Work to be completed:
With the images removed, return every line below exactly as it reads.

───── Record extracts ─────

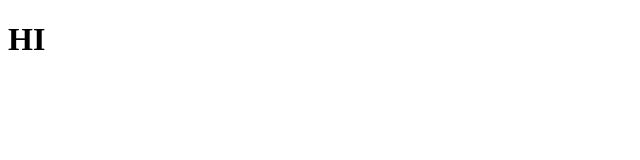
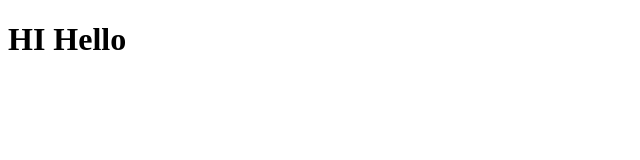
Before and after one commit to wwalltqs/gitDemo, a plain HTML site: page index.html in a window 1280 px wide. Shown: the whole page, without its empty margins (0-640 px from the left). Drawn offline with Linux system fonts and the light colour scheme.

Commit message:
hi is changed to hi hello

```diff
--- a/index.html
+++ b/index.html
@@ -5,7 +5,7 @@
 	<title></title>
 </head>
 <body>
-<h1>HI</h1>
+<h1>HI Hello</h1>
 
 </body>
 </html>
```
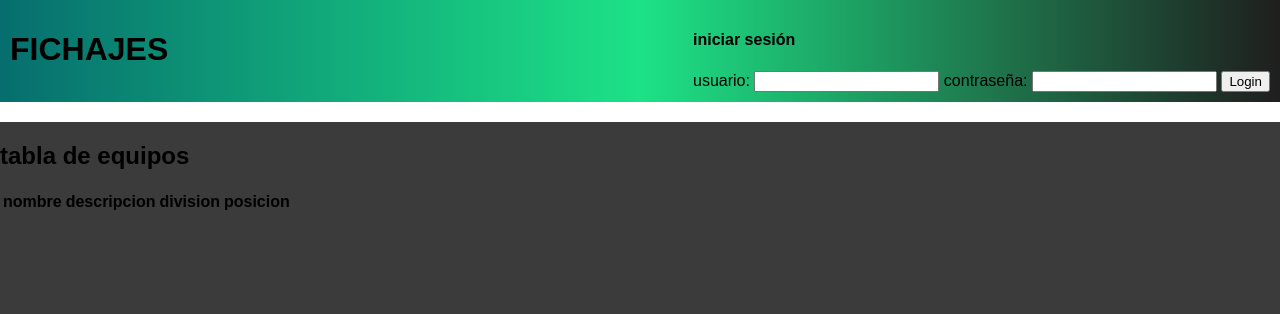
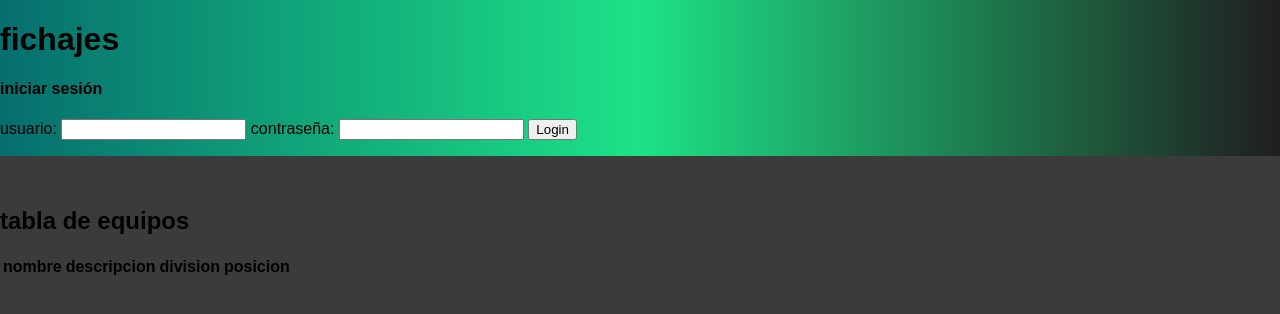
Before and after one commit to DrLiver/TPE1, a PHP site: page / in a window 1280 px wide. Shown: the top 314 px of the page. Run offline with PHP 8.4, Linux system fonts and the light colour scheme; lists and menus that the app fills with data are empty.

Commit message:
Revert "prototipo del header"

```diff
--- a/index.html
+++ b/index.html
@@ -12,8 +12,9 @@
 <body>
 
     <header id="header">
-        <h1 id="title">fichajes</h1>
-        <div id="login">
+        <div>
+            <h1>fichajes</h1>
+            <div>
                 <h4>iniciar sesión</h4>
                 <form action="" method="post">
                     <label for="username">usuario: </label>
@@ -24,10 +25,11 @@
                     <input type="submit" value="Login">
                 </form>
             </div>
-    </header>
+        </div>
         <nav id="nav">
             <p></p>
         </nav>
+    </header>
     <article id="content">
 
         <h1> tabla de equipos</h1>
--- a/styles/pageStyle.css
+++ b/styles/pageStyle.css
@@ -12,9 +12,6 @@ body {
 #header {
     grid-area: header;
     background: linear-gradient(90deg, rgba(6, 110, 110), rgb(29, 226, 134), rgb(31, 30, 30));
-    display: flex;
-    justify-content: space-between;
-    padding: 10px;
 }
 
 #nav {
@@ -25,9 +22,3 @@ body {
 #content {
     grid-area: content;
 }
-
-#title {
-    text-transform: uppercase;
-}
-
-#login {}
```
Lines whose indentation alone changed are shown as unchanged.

─────

Task output:
Before and after one commit to wwalltqs/gitDemo, a plain HTML site: page index.html in a window 1280 px wide. Shown: the whole page, without its empty margins (0-640 px from the left). Drawn offline with Linux system fonts and the light colour scheme.

Commit message:
hi is changed to hi hello

```diff
--- a/index.html
+++ b/index.html
@@ -5,7 +5,7 @@
 	<title></title>
 </head>
 <body>
-<h1>HI</h1>
+<h1>HI Hello</h1>
 
 </body>
 </html>
```
Before and after one commit to DrLiver/TPE1, a PHP site: page / in a window 1280 px wide. Shown: the top 314 px of the page. Run offline with PHP 8.4, Linux system fonts and the light colour scheme; lists and menus that the app fills with data are empty.

Commit message:
Revert "prototipo del header"

```diff
--- a/index.html
+++ b/index.html
@@ -12,8 +12,9 @@
 <body>
 
     <header id="header">
-        <h1 id="title">fichajes</h1>
-        <div id="login">
+        <div>
+            <h1>fichajes</h1>
+            <div>
                 <h4>iniciar sesión</h4>
                 <form action="" method="post">
                     <label for="username">usuario: </label>
@@ -24,10 +25,11 @@
                     <input type="submit" value="Login">
                 </form>
             </div>
-    </header>
+        </div>
         <nav id="nav">
             <p></p>
         </nav>
+    </header>
     <article id="content">
 
         <h1> tabla de equipos</h1>
--- a/styles/pageStyle.css
+++ b/styles/pageStyle.css
@@ -12,9 +12,6 @@ body {
 #header {
     grid-area: header;
     background: linear-gradient(90deg, rgba(6, 110, 110), rgb(29, 226, 134), rgb(31, 30, 30));
-    display: flex;
-    justify-content: space-between;
-    padding: 10px;
 }
 
 #nav {
@@ -25,9 +22,3 @@ body {
 #content {
     grid-area: content;
 }
-
-#title {
-    text-transform: uppercase;
-}
-
-#login {}
```
Lines whose indentation alone changed are shown as unchanged.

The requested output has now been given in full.